In comments to the Federal Trade Commission, EPIC, the Center for Digital Democracy, and Fairplay urged the FTC to center privacy and data security risks as it evaluates Yoti Inc’s proposed face-scanning tool for obtaining verifiable parental consent under the Children’s Online Privacy Protection Act (COPPA).

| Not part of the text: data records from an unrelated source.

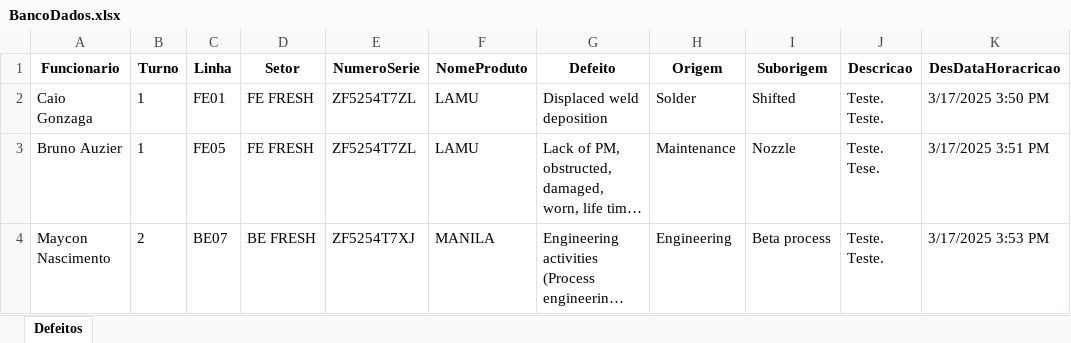
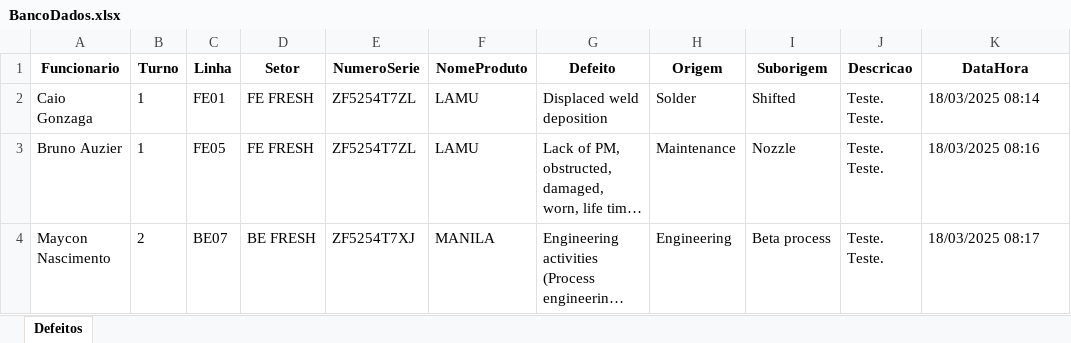
Before and after one commit to caiogonz/HistoricoDefeitosProduto, an Excel workbook: BancoDados.xlsx, sheet Defeitos, drawn as a sheet; long unchanged cells end in …; values as stored, in another font and other column widths than the file's, no borders; ↵ is a line break in a cell; the diff names each change by its address in the sheet, - before the commit and + after, or states it on an @@ line.

Commit message:
Update in database data and path

```diff
--- a/BancoDados.xlsx (sheet Defeitos)
+++ b/BancoDados.xlsx (sheet Defeitos)
-K1: DesDataHoracricao
+K1: DataHora
-K2 (DataHora): 3/17/2025 3:50 PM
+K2 (DataHora): 18/03/2025 08:14
-J3 (Descricao): Teste. ↵ Tese.
+J3 (Descricao): Teste. ↵ Teste.
-K3 (DataHora): 3/17/2025 3:51 PM
+K3 (DataHora): 18/03/2025 08:16
-K4 (DataHora): 3/17/2025 3:53 PM
+K4 (DataHora): 18/03/2025 08:17
```
Also changed, not shown: 1 other file.
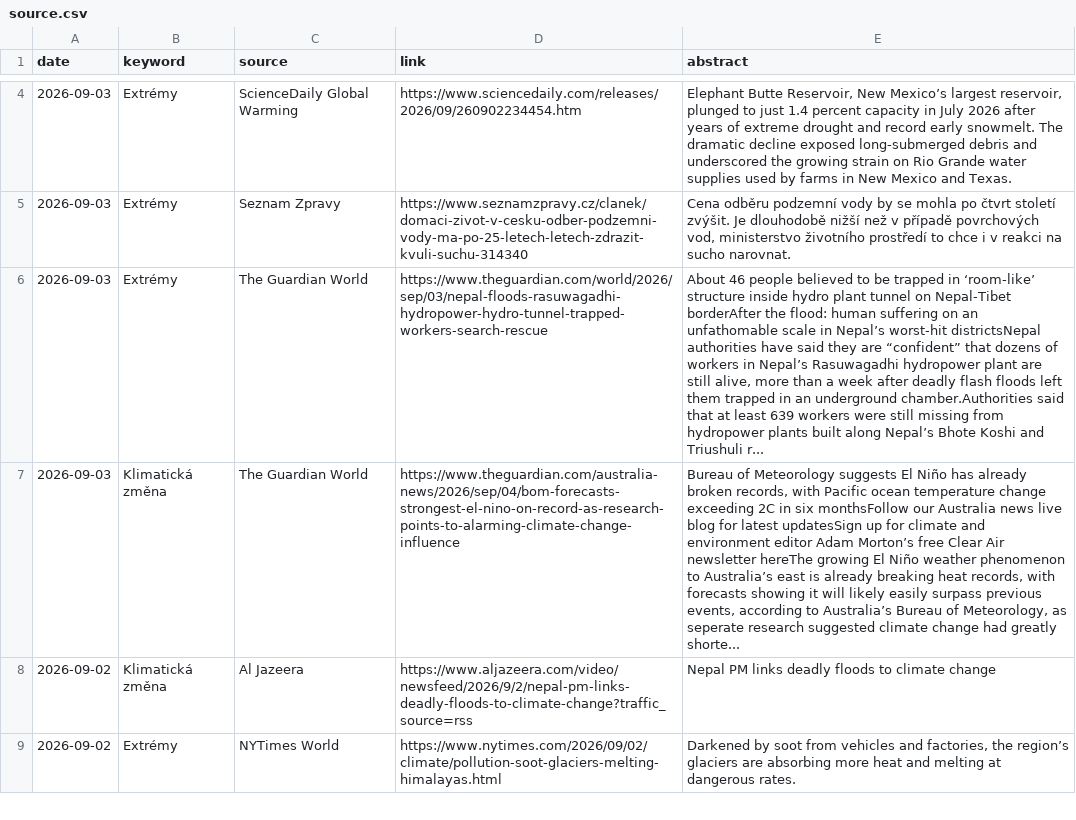
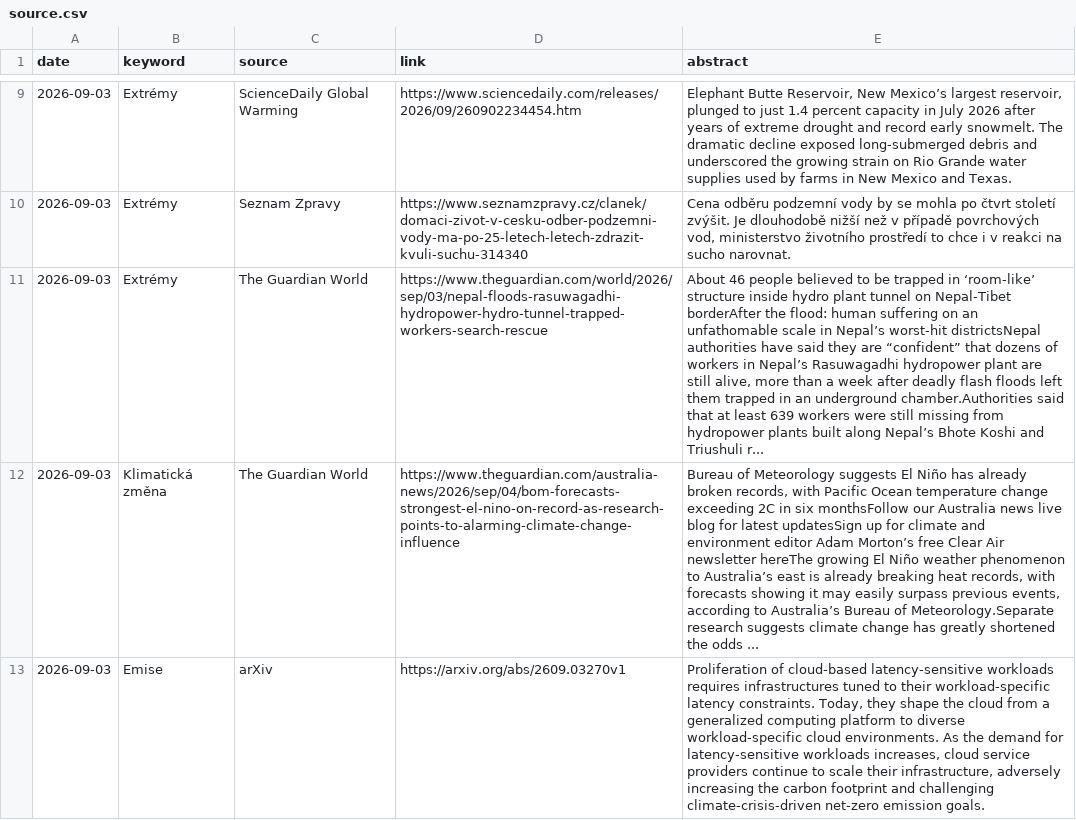
Before and after one commit to RadimTol/Source, a CSV file: source.csv, drawn as a sheet; only a part is shown, gaps mark what is left out; the shorter side is filled out with more unchanged rows; addresses are those after the commit; the diff covers the shown part only; the diff names each change by its address in the sheet, - before the commit and + after, or states it on an @@ line.

```diff
--- a/source.csv
+++ b/source.csv
-E12 (abstract): …with Pacific ocean temperature change exceeding 2C in six monthsFollow our Australia news live blog for latest updatesSign up for climate and environment editor Adam Morton’s free Clear Air newsletter hereThe growing El Niño weather phenomenon to Australia’s east is already breaking heat records, with forecasts showing it will likely easily surpass previous events, according to Australia’s Bureau of Meteorology, as seperate research suggested climate change had greatly shorte...
+E12 (abstract): …with Pacific Ocean temperature change exceeding 2C in six monthsFollow our Australia news live blog for latest updatesSign up for climate and environment editor Adam Morton’s free Clear Air newsletter hereThe growing El Niño weather phenomenon to Australia’s east is already breaking heat records, with forecasts showing it may easily surpass previous events, according to Australia’s Bureau of Meteorology.Separate research suggests climate change has greatly shortened the odds ...
+row 13: 2026-09-03 | Emise | arXiv | https://arxiv.org/abs/2609.03270v1 | Proliferation of cloud-based latency-sensitive workloads requires infrastructures tuned to their workload-specific latency constraints. Today, they shape the cloud from a generalized computing platform to diverse workload-specific cloud environments. As the demand for latency-sensitive workloads increases, cloud service providers continue to scale their infrastructure, adversely increasing the carbon footprint and challenging climate-crisis-driven net-zero emission goals.
```
Also changed, not shown: 9 added rows elsewhere in this file, 2 other files.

In a supplementary filing CDD urges the Federal Trade Commission (FTC) to reject the parent-consent method proposed by the applicants Entertainment Software Rating Board (ESRB) and EPIC Games’ SuperAwesome division. Prior to any decision, the FTC must first engage in due diligence and investigate the contemporary issues involving the role and use of facial coding technology and its potential impact on children’s privacy. The commission must have a robust understanding of the data flows and insight generation produced by facial coding technologies, including the debate over their role as a key source of “attention” metrics, which are a core advertising measurement modality. Since this proposal is designed to deliver a significant expansion of children’s data collection—given the constellation of brands, advertisers and publishers involved with the applicants and their child-directed market focus—a digital “cautionary” principle on this consent method is especially required here. Moreover, one of the applicants, as well as several key affiliates of the ESRB—EPIC Games, Amazon, and Microsoft—have recently been sanctioned for violating COPPA, and any approval in the absence of a thorough fact-finding here would be premature.